The directory might be a string, :wild, :unspecific, or nil.
The directory can be a list of strings and symbols. The car of the list is one of the symbols :absolute or :relative, meaning:
Each remaining element of the list is a string or a symbol.
Each string names a single level of directory structure. The strings should contain only the directory names themselves---no punctuation characters.
In place of a string, at any point in the list, symbols can occur to indicate special file notations. The next figure lists the symbols that have standard meanings. Implementations are permitted to add additional objects of any type that is disjoint from string if necessary to represent features of their file systems that cannot be represented with the standard strings and symbols.
Supplying any non-string, including any of the symbols listed below, to a file system for which it does not make sense signals an error of type file-error. For example, Unix does not support :wild-inferiors in most implementations.
Symbol Meaning :wild Wildcard match of one level of directory structure :wild-inferiors Wildcard match of any number of directory levels :up Go upward in directory structure (semantic) :back Go upward in directory structure (syntactic)
■图表 19-3. Special Markers In Directory Component
The following notes apply to the previous figure:
``Semantic'' means that the action of :up depends on the contents of the file system; to resolve a pathname containing :up to a pathname whose directory component contains only :absolute and strings requires probing the file system.
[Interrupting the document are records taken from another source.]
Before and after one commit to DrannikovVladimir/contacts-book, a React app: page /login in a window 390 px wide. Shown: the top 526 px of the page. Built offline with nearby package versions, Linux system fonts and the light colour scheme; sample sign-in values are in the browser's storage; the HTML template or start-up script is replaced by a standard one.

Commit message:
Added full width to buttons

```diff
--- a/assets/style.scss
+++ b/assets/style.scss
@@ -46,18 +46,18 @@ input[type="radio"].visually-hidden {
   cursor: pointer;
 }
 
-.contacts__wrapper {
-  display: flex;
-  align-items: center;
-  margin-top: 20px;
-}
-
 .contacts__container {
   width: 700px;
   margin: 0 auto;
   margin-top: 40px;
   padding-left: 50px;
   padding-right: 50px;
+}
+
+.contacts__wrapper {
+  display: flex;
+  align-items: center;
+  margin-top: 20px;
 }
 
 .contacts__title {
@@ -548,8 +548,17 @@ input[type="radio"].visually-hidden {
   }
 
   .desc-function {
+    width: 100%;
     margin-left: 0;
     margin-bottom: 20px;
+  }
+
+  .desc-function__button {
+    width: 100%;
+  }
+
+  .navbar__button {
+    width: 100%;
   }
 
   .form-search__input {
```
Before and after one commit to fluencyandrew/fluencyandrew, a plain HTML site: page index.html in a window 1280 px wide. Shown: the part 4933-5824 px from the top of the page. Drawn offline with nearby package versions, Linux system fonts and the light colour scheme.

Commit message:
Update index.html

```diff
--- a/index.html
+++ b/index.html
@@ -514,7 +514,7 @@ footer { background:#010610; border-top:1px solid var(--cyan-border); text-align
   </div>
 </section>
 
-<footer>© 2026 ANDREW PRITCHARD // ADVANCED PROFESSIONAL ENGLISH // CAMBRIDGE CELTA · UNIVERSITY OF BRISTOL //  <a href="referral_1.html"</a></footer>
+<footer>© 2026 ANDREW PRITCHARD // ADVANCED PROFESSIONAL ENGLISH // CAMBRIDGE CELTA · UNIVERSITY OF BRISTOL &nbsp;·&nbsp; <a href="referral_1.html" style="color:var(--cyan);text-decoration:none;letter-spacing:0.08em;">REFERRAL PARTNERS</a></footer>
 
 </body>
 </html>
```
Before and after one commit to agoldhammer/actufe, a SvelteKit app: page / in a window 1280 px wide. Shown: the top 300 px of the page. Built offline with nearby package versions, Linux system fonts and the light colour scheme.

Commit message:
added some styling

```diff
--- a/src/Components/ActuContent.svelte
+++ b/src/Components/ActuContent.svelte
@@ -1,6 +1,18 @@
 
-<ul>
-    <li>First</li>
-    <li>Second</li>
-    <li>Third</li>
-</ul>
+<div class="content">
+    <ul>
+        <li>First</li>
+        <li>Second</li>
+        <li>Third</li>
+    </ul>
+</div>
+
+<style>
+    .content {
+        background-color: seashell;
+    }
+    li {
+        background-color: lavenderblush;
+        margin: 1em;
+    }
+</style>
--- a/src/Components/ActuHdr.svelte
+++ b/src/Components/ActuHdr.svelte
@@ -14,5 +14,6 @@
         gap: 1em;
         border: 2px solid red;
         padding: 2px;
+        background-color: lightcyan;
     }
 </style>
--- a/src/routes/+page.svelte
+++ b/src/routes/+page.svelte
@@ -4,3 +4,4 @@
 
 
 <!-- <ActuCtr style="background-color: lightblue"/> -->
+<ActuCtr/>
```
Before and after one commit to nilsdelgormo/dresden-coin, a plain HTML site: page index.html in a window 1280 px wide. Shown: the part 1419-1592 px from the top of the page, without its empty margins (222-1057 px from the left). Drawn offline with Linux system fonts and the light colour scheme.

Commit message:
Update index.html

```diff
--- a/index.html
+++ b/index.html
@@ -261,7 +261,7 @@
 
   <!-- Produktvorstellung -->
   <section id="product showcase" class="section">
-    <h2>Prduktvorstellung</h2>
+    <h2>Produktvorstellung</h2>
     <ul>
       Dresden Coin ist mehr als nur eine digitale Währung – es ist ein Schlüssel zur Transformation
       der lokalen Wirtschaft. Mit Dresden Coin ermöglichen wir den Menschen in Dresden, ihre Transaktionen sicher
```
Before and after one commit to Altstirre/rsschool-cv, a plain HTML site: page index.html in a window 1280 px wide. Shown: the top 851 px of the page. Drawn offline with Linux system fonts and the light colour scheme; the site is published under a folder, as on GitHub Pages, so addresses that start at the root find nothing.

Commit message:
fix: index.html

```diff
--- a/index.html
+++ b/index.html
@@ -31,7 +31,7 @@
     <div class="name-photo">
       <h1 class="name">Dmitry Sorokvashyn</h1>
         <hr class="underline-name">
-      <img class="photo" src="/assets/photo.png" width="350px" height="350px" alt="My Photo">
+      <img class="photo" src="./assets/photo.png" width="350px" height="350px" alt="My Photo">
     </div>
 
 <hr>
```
:up differs from :back only in file systems that support multiple names for directories, perhaps via symbolic links. For example, suppose that there is a directory (:absolute "X" "Y" "Z") linked to (:absolute "A" "B" "C") and there also exist directories (:absolute "A" "B" "Q") and (:absolute "X" "Y" "Q"). Then (:absolute "X" "Y" "Z" :up "Q") designates (:absolute "A" "B" "Q") while (:absolute "X" "Y" "Z" :back "Q") designates (:absolute "X" "Y" "Q")